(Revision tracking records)
────────────────────────────────────────
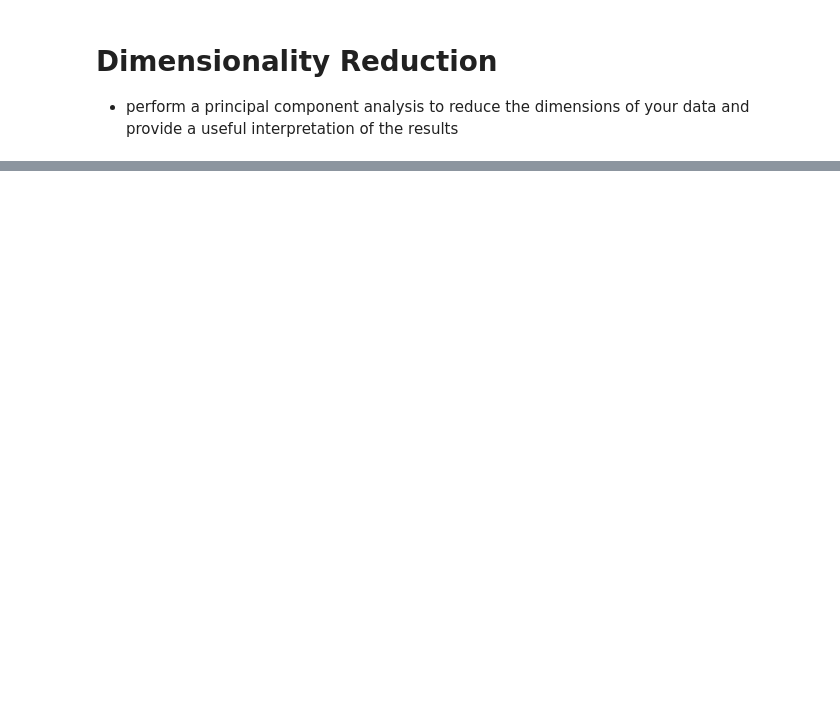
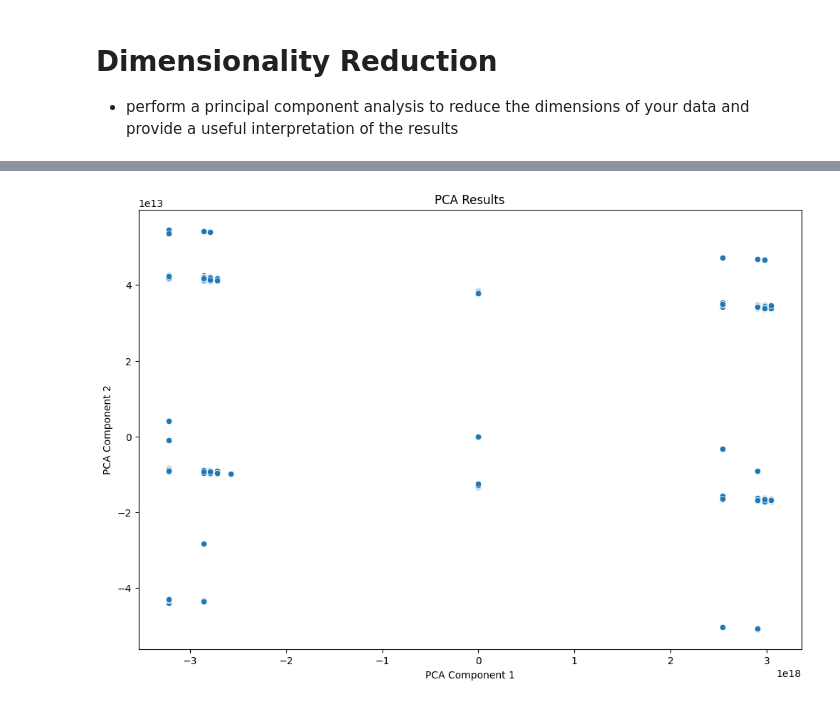
Before and after one commit to Akeab-tame/Week-02-Challenge, a Jupyter notebook: notebooks/overview_analysis.ipynb, the cells around one changed output, grey strips where cells are left out. Drawn from its saved outputs; the diff is of its cells as text; code cells hidden in the pictures; blank space fills up the shorter version.

```diff
--- a/notebooks/overview_analysis.ipynb
+++ b/notebooks/overview_analysis.ipynb
@@ -734,3 +773,8 @@ plt.show()
 # %% [markdown]
 # Dimensionality Reduction
 - perform a principal component analysis to reduce the dimensions of your data and provide a useful interpretation of the results
+# %%
+from sklearn.decomposition import PCA
+
+# Perform PCA
+features = df.select_dtypes(include=[float, int])
@@ -736,0 +801,5 @@ plt.show()
+# %%
+# Fill NaNs with the mean of each column
+features_filled = features.fillna(features.mean())
+pca = PCA(n_components=2)
+pca_result = pca.fit_transform(features_filled)
@@ -737,23 +831,12 @@ plt.show()
 # %%
-# Perform PCA
-features = df.select_dtypes(include=[np.number])
-
-# Fill NaNs with the mean of each column
-features_filled = features.fillna(features.mean())
-pca = PCA(n_components=2)
-pca_result = pca.fit_transform(features)
-
-# Add PCA results to DataFrame
-df['PCA1'] = pca_result[:, 0]
-df['PCA2'] = pca_result[:, 1]
-
-print("\nPCA Explained Variance Ratio:\n", pca.explained_variance_ratio_)
-print("\nPCA Components:\n", pca.components_)
+import seaborn as sns
 
 # Plot PCA results
 plt.figure(figsize=(12, 8))
 sns.scatterplot(x=df['PCA1'], y=df['PCA2'])
 plt.title('PCA Results')
 plt.xlabel('PCA Component 1')
 plt.ylabel('PCA Component 2')
 plt.show()
+# %% [output]
+[figure, added]
```
Also changed, not shown: parts of 10 cells of this notebook, 2 other files.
────────────────────────────────────────
• Assigned task:
Repeat each of the records exactly as written, except for the pictures, which are to be left out.

• Expected answer:
Before and after one commit to Akeab-tame/Week-02-Challenge, a Jupyter notebook: notebooks/overview_analysis.ipynb, the cells around one changed output, grey strips where cells are left out. Drawn from its saved outputs; the diff is of its cells as text; code cells hidden in the pictures; blank space fills up the shorter version.

```diff
--- a/notebooks/overview_analysis.ipynb
+++ b/notebooks/overview_analysis.ipynb
@@ -734,3 +773,8 @@ plt.show()
 # %% [markdown]
 # Dimensionality Reduction
 - perform a principal component analysis to reduce the dimensions of your data and provide a useful interpretation of the results
+# %%
+from sklearn.decomposition import PCA
+
+# Perform PCA
+features = df.select_dtypes(include=[float, int])
@@ -736,0 +801,5 @@ plt.show()
+# %%
+# Fill NaNs with the mean of each column
+features_filled = features.fillna(features.mean())
+pca = PCA(n_components=2)
+pca_result = pca.fit_transform(features_filled)
@@ -737,23 +831,12 @@ plt.show()
 # %%
-# Perform PCA
-features = df.select_dtypes(include=[np.number])
-
-# Fill NaNs with the mean of each column
-features_filled = features.fillna(features.mean())
-pca = PCA(n_components=2)
-pca_result = pca.fit_transform(features)
-
-# Add PCA results to DataFrame
-df['PCA1'] = pca_result[:, 0]
-df['PCA2'] = pca_result[:, 1]
-
-print("\nPCA Explained Variance Ratio:\n", pca.explained_variance_ratio_)
-print("\nPCA Components:\n", pca.components_)
+import seaborn as sns
 
 # Plot PCA results
 plt.figure(figsize=(12, 8))
 sns.scatterplot(x=df['PCA1'], y=df['PCA2'])
 plt.title('PCA Results')
 plt.xlabel('PCA Component 1')
 plt.ylabel('PCA Component 2')
 plt.show()
+# %% [output]
+[figure, added]
```
Also changed, not shown: parts of 10 cells of this notebook, 2 other files.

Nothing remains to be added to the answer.